* **Exercise prompt**
Without changing anything, set down every line shown below.

* **The data**

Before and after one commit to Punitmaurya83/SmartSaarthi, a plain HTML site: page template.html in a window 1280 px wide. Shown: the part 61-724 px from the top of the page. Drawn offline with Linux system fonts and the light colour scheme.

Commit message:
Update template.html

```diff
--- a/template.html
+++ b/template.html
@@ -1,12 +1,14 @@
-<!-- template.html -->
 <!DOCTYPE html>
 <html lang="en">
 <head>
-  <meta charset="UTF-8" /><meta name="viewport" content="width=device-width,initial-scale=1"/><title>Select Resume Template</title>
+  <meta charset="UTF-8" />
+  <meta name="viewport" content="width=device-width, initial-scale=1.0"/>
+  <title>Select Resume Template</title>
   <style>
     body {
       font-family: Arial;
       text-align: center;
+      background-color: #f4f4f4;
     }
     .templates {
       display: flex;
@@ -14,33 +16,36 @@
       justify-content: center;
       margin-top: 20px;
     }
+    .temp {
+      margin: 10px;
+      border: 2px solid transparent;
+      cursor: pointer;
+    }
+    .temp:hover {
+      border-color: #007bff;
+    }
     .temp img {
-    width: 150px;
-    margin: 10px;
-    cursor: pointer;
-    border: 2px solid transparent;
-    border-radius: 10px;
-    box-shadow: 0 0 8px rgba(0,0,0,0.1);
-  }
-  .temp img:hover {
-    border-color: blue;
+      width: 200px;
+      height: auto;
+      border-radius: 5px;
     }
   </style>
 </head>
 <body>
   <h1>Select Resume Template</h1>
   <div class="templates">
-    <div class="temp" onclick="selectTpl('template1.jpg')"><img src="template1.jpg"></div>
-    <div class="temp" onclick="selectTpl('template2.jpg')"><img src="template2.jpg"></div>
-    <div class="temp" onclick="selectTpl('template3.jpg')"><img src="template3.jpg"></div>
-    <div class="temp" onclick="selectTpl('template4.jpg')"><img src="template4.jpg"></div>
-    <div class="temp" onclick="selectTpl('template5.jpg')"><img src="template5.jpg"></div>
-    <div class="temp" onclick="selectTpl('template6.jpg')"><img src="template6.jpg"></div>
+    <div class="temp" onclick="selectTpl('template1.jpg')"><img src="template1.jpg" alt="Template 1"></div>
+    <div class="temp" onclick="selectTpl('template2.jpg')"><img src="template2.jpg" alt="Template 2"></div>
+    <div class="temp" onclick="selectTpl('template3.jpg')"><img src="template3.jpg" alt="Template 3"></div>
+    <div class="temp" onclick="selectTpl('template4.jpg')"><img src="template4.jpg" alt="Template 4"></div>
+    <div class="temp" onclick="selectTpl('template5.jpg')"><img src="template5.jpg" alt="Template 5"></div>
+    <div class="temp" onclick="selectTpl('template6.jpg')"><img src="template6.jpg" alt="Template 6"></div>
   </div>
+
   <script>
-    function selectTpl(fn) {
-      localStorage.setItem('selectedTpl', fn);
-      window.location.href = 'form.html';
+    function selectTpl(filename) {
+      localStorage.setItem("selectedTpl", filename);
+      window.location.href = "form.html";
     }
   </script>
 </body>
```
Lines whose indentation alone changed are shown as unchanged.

* **Output below**
Before and after one commit to Punitmaurya83/SmartSaarthi, a plain HTML site: page template.html in a window 1280 px wide. Shown: the part 61-724 px from the top of the page. Drawn offline with Linux system fonts and the light colour scheme.

Commit message:
Update template.html

```diff
--- a/template.html
+++ b/template.html
@@ -1,12 +1,14 @@
-<!-- template.html -->
 <!DOCTYPE html>
 <html lang="en">
 <head>
-  <meta charset="UTF-8" /><meta name="viewport" content="width=device-width,initial-scale=1"/><title>Select Resume Template</title>
+  <meta charset="UTF-8" />
+  <meta name="viewport" content="width=device-width, initial-scale=1.0"/>
+  <title>Select Resume Template</title>
   <style>
     body {
       font-family: Arial;
       text-align: center;
+      background-color: #f4f4f4;
     }
     .templates {
       display: flex;
@@ -14,33 +16,36 @@
       justify-content: center;
       margin-top: 20px;
     }
+    .temp {
+      margin: 10px;
+      border: 2px solid transparent;
+      cursor: pointer;
+    }
+    .temp:hover {
+      border-color: #007bff;
+    }
     .temp img {
-    width: 150px;
-    margin: 10px;
-    cursor: pointer;
-    border: 2px solid transparent;
-    border-radius: 10px;
-    box-shadow: 0 0 8px rgba(0,0,0,0.1);
-  }
-  .temp img:hover {
-    border-color: blue;
+      width: 200px;
+      height: auto;
+      border-radius: 5px;
     }
   </style>
 </head>
 <body>
   <h1>Select Resume Template</h1>
   <div class="templates">
-    <div class="temp" onclick="selectTpl('template1.jpg')"><img src="template1.jpg"></div>
-    <div class="temp" onclick="selectTpl('template2.jpg')"><img src="template2.jpg"></div>
-    <div class="temp" onclick="selectTpl('template3.jpg')"><img src="template3.jpg"></div>
-    <div class="temp" onclick="selectTpl('template4.jpg')"><img src="template4.jpg"></div>
-    <div class="temp" onclick="selectTpl('template5.jpg')"><img src="template5.jpg"></div>
-    <div class="temp" onclick="selectTpl('template6.jpg')"><img src="template6.jpg"></div>
+    <div class="temp" onclick="selectTpl('template1.jpg')"><img src="template1.jpg" alt="Template 1"></div>
+    <div class="temp" onclick="selectTpl('template2.jpg')"><img src="template2.jpg" alt="Template 2"></div>
+    <div class="temp" onclick="selectTpl('template3.jpg')"><img src="template3.jpg" alt="Template 3"></div>
+    <div class="temp" onclick="selectTpl('template4.jpg')"><img src="template4.jpg" alt="Template 4"></div>
+    <div class="temp" onclick="selectTpl('template5.jpg')"><img src="template5.jpg" alt="Template 5"></div>
+    <div class="temp" onclick="selectTpl('template6.jpg')"><img src="template6.jpg" alt="Template 6"></div>
   </div>
+
   <script>
-    function selectTpl(fn) {
-      localStorage.setItem('selectedTpl', fn);
-      window.location.href = 'form.html';
+    function selectTpl(filename) {
+      localStorage.setItem("selectedTpl", filename);
+      window.location.href = "form.html";
     }
   </script>
 </body>
```
Lines whose indentation alone changed are shown as unchanged.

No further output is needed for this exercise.